TASK BRIEF | Leave out the pictures and retype all the entries below exactly.

DATA FOR THIS EXERCISE |

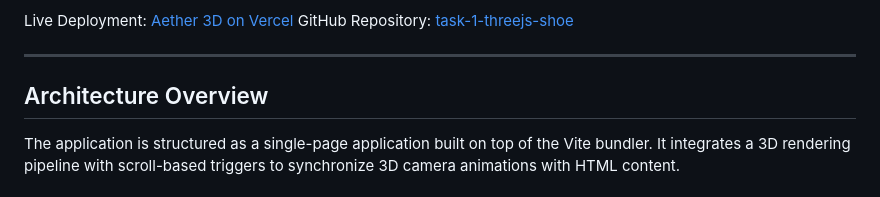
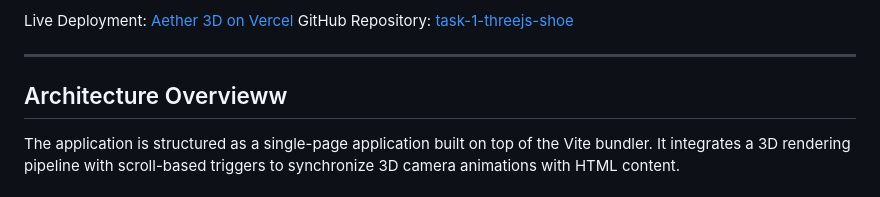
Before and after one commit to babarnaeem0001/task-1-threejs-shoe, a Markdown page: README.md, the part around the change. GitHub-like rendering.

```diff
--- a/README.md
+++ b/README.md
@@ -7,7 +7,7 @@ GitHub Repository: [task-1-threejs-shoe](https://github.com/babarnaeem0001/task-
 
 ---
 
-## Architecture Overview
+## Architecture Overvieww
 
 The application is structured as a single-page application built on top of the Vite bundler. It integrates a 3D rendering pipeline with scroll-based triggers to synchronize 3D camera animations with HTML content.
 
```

YOUR SOLUTION |
Before and after one commit to babarnaeem0001/task-1-threejs-shoe, a Markdown page: README.md, the part around the change. GitHub-like rendering.

```diff
--- a/README.md
+++ b/README.md
@@ -7,7 +7,7 @@ GitHub Repository: [task-1-threejs-shoe](https://github.com/babarnaeem0001/task-
 
 ---
 
-## Architecture Overview
+## Architecture Overvieww
 
 The application is structured as a single-page application built on top of the Vite bundler. It integrates a 3D rendering pipeline with scroll-based triggers to synchronize 3D camera animations with HTML content.
 
```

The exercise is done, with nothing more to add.